▶ [What is expected] Each line of the material must be repeated precisely, with the pictures left out.

(Listed entries)

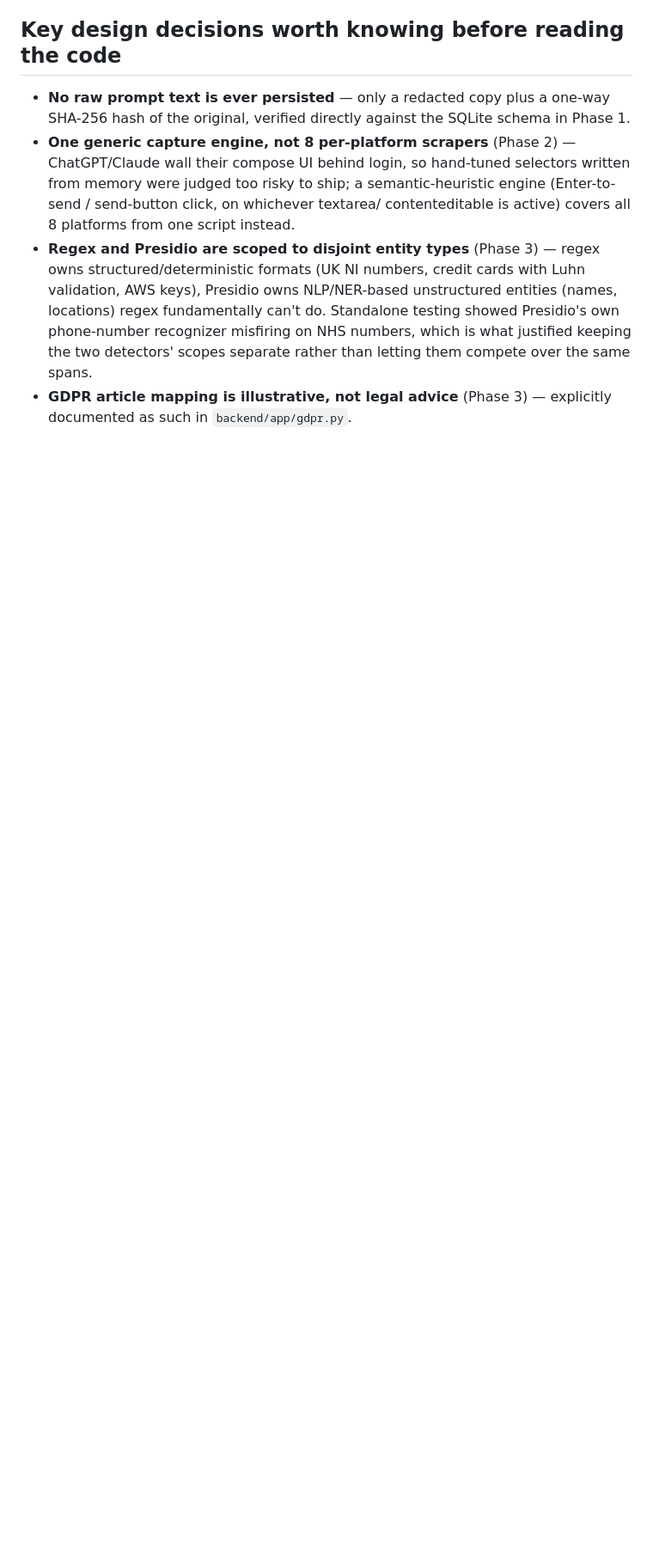
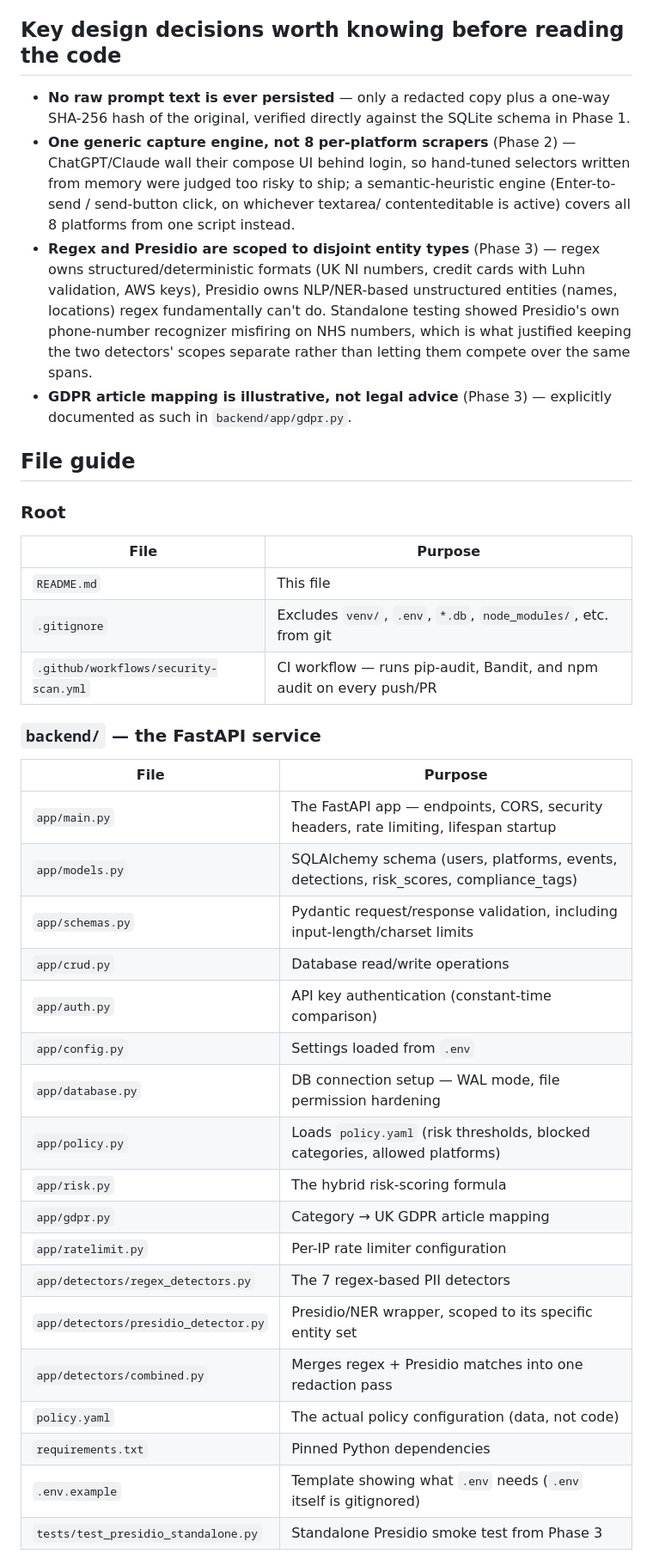
Before and after one commit to yaagneshp/PromptGuard, a Markdown page: README.md, the part around one of its changes. Shown at 86% size. GitHub-like rendering; blank space fills up the shorter version.

```diff
--- a/README.md
+++ b/README.md
@@ -100,3 +100,37 @@ for each.
   separate rather than letting them compete over the same spans.
 - **GDPR article mapping is illustrative, not legal advice** (Phase 3) —
   explicitly documented as such in `backend/app/gdpr.py`.
+
+## File guide
+
+### Root
+
+| File | Purpose |
+|---|---|
+| `README.md` | This file |
+| `.gitignore` | Excludes `venv/`, `.env`, `*.db`, `node_modules/`, etc. from git |
+| `.github/workflows/security-scan.yml` | CI workflow — runs pip-audit, Bandit, and npm audit on every push/PR |
+
+### `backend/` — the FastAPI service
+
+| File | Purpose |
+|---|---|
+| `app/main.py` | The FastAPI app — endpoints, CORS, security headers, rate limiting, lifespan startup |
+| `app/models.py` | SQLAlchemy schema (users, platforms, events, detections, risk_scores, compliance_tags) |
+| `app/schemas.py` | Pydantic request/response validation, including input-length/charset limits |
+| `app/crud.py` | Database read/write operations |
+| `app/auth.py` | API key authentication (constant-time comparison) |
+| `app/config.py` | Settings loaded from `.env` |
+| `app/database.py` | DB connection setup — WAL mode, file permission hardening |
+| `app/policy.py` | Loads `policy.yaml` (risk thresholds, blocked categories, allowed platforms) |
+| `app/risk.py` | The hybrid risk-scoring formula |
+| `app/gdpr.py` | Category → UK GDPR article mapping |
+| `app/ratelimit.py` | Per-IP rate limiter configuration |
+| `app/detectors/regex_detectors.py` | The 7 regex-based PII detectors |
+| `app/detectors/presidio_detector.py` | Presidio/NER wrapper, scoped to its specific entity set |
+| `app/detectors/combined.py` | Merges regex + Presidio matches into one redaction pass |
+| `policy.yaml` | The actual policy configuration (data, not code) |
+| `requirements.txt` | Pinned Python dependencies |
+| `.env.example` | Template showing what `.env` needs (`.env` itself is gitignored) |
+| `tests/test_presidio_standalone.py` | Standalone Presidio smoke test from Phase 3 |
+
```
Also changed, not shown: other parts of README.md (+39 -0 lines).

(End Listed entries)

▶ [Task answer]
Before and after one commit to yaagneshp/PromptGuard, a Markdown page: README.md, the part around one of its changes. Shown at 86% size. GitHub-like rendering; blank space fills up the shorter version.

```diff
--- a/README.md
+++ b/README.md
@@ -100,3 +100,37 @@ for each.
   separate rather than letting them compete over the same spans.
 - **GDPR article mapping is illustrative, not legal advice** (Phase 3) —
   explicitly documented as such in `backend/app/gdpr.py`.
+
+## File guide
+
+### Root
+
+| File | Purpose |
+|---|---|
+| `README.md` | This file |
+| `.gitignore` | Excludes `venv/`, `.env`, `*.db`, `node_modules/`, etc. from git |
+| `.github/workflows/security-scan.yml` | CI workflow — runs pip-audit, Bandit, and npm audit on every push/PR |
+
+### `backend/` — the FastAPI service
+
+| File | Purpose |
+|---|---|
+| `app/main.py` | The FastAPI app — endpoints, CORS, security headers, rate limiting, lifespan startup |
+| `app/models.py` | SQLAlchemy schema (users, platforms, events, detections, risk_scores, compliance_tags) |
+| `app/schemas.py` | Pydantic request/response validation, including input-length/charset limits |
+| `app/crud.py` | Database read/write operations |
+| `app/auth.py` | API key authentication (constant-time comparison) |
+| `app/config.py` | Settings loaded from `.env` |
+| `app/database.py` | DB connection setup — WAL mode, file permission hardening |
+| `app/policy.py` | Loads `policy.yaml` (risk thresholds, blocked categories, allowed platforms) |
+| `app/risk.py` | The hybrid risk-scoring formula |
+| `app/gdpr.py` | Category → UK GDPR article mapping |
+| `app/ratelimit.py` | Per-IP rate limiter configuration |
+| `app/detectors/regex_detectors.py` | The 7 regex-based PII detectors |
+| `app/detectors/presidio_detector.py` | Presidio/NER wrapper, scoped to its specific entity set |
+| `app/detectors/combined.py` | Merges regex + Presidio matches into one redaction pass |
+| `policy.yaml` | The actual policy configuration (data, not code) |
+| `requirements.txt` | Pinned Python dependencies |
+| `.env.example` | Template showing what `.env` needs (`.env` itself is gitignored) |
+| `tests/test_presidio_standalone.py` | Standalone Presidio smoke test from Phase 3 |
+
```
Also changed, not shown: other parts of README.md (+39 -0 lines).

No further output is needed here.